Fire is probably the most devastating of disasters that can strike a building. As well as the damage caused by heat and smoke, the water used to extinguish the blaze can also cause serious issues.
Working in partnership with other expert organisations, Historic England has contributed to the fire safety and prevention guidance below.
Arson Risk Reduction
This guide is designed to help identify threats and take steps to make properties less of a target for arson.Learn more
Fire Safety for Traditional Church Buildings
This guide is intended for churches with congregations of up to 300, to help decide if any fire safety improvements are necessary to protect them, and what improvements can be made to give added protection to the building.Learn more
Fires in Thatched Roof Properties
Since the 1990s, the number of fires in thatch roofed buildings has risen significantly. Evidence suggests there is a connection between this and the increasing popularity of wood burning and multi-fuel stoves. In fact, recent studies have shown that these types of stoves are more likely to cause fires in thatch roofs than any other form of heating, including traditional open fires.

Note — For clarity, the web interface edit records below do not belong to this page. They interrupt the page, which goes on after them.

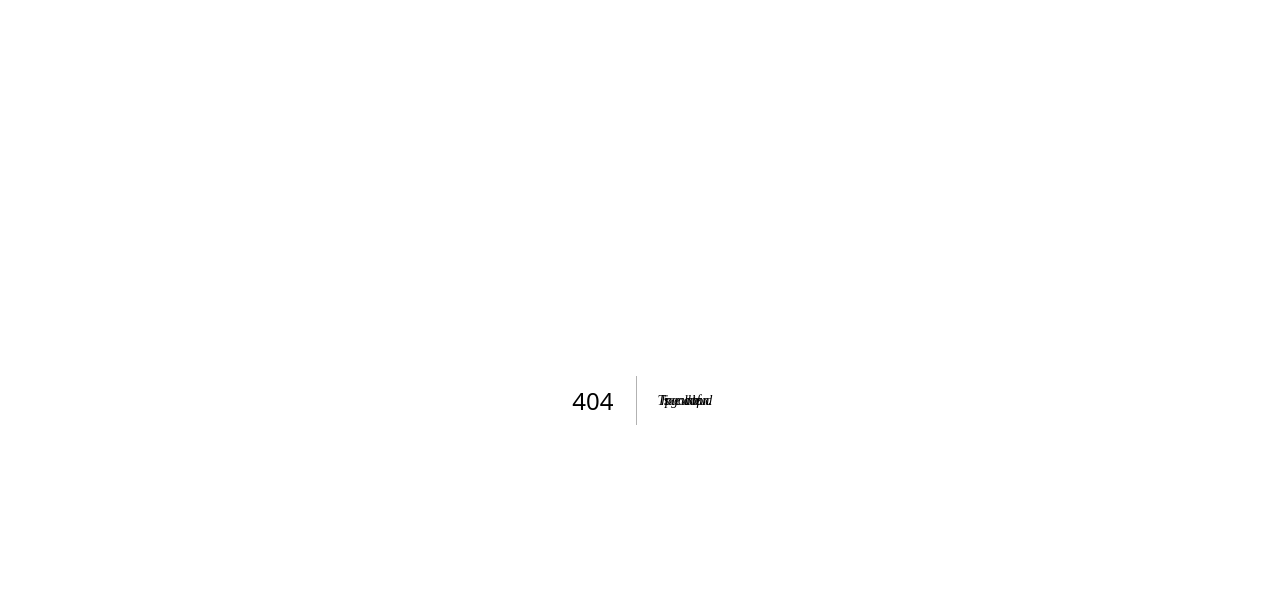
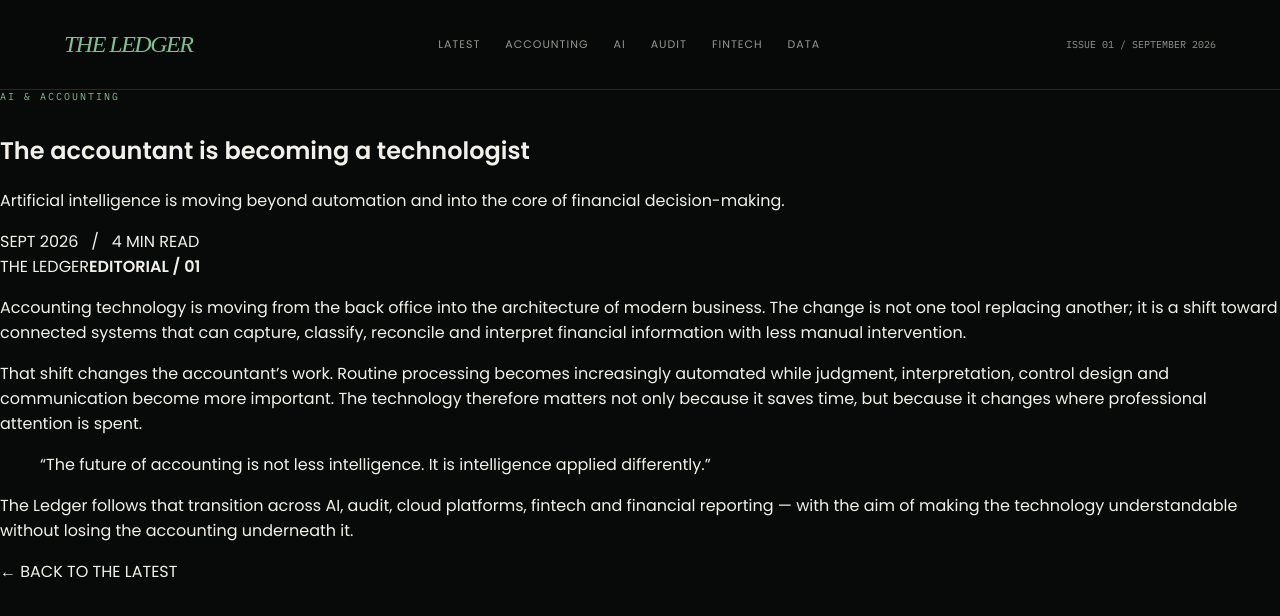
Before and after one commit to sarveshnotfoundhere/the-ledger, a Next.js app: page /story/accountant-is-becoming-a-technologist in a window 1280 px wide. Before the commit this address had no page. Shown: the top 616 px of the page. Built offline with nearby package versions, Linux system fonts and the light colour scheme.

Commit message:
Add editorial story pages

```diff
--- /dev/null
+++ b/app/story/[slug]/page.tsx
@@ -0,0 +1,62 @@
+import Link from "next/link";
+import { notFound } from "next/navigation";
+import { stories } from "../../../lib/content";
+
+export function generateStaticParams() {
+  return stories.map((story) => ({ slug: story.slug }));
+}
+
+export default async function StoryPage({
+  params,
+}: {
+  params: Promise<{ slug: string }>;
+}) {
+  const { slug } = await params;
+  const story = stories.find((item) => item.slug === slug);
+
+  if (!story) notFound();
+
+  return (
+    <main className="story-page">
+      <header className="header">
+        <Link href="/" className="logo">THE LEDGER</Link>
+        <nav aria-label="Primary navigation">
+          <Link href="/latest">LATEST</Link>
+          <Link href="/accounting">ACCOUNTING</Link>
+          <Link href="/ai">AI</Link>
+          <Link href="/audit">AUDIT</Link>
+          <Link href="/fintech">FINTECH</Link>
+          <Link href="/data">DATA</Link>
+        </nav>
+        <div className="issue">ISSUE 01 / SEPTEMBER 2026</div>
+      </header>
+
+      <article className="story-article">
+        <div className="eyebrow">{story.category}</div>
+        <h1>{story.title}</h1>
+        <p className="story-dek">{story.dek}</p>
+        <div className="story-meta">{story.date} &nbsp; / &nbsp; {story.read}</div>
+
+        <div className="story-visual">
+          <span>THE LEDGER</span>
+          <strong>EDITORIAL / 01</strong>
+        </div>
+
+        <div className="story-body">
+          <p>
+            Accounting technology is moving from the back office into the architecture of modern business. The change is not one tool replacing another; it is a shift toward connected systems that can capture, classify, reconcile and interpret financial information with less manual intervention.
+          </p>
+          <p>
+            That shift changes the accountant’s work. Routine processing becomes increasingly automated while judgment, interpretation, control design and communication become more important. The technology therefore matters not only because it saves time, but because it changes where professional attention is spent.
+          </p>
+          <blockquote>“The future of accounting is not less intelligence. It is intelligence applied differently.”</blockquote>
+          <p>
+            The Ledger follows that transition across AI, audit, cloud platforms, fintech and financial reporting — with the aim of making the technology understandable without losing the accounting underneath it.
+          </p>
+        </div>
+
+        <Link href="/latest" className="story-back">← BACK TO THE LATEST</Link>
+      </article>
+    </main>
+  );
+}
```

Historic England has produced new guidance on measures to reduce the risk of fires in thatched buildings with wood-burning and multi-fuelled stoves. The guidance is based on research carried out by the Fire Protection Association on behalf of Historic England and NFU Mutual Insurance.

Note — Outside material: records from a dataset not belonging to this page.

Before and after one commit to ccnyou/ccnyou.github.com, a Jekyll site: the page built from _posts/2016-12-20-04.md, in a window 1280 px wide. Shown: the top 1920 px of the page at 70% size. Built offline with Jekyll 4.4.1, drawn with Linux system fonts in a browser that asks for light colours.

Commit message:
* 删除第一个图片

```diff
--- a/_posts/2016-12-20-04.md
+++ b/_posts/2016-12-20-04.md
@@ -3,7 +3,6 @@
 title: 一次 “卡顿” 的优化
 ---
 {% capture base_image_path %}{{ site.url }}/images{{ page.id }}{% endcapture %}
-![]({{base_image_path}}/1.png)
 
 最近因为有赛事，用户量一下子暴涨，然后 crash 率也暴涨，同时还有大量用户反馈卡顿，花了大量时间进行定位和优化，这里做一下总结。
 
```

Fires caused by hot works
Historic England advises that hot works such as cutting, welding, or soldering should not be carried out in historic buildings unless there is absolutely no alternative. Many serious fires in historic buildings have been caused by contractors using blow lamps or naked flames. Great care also needs to be taken with hearth fires.
Our advice note explains the Permit to Work systems if hot works have to be carried out. The note includes examples of Method Statements and Authority to Carry Out Hot Work permits.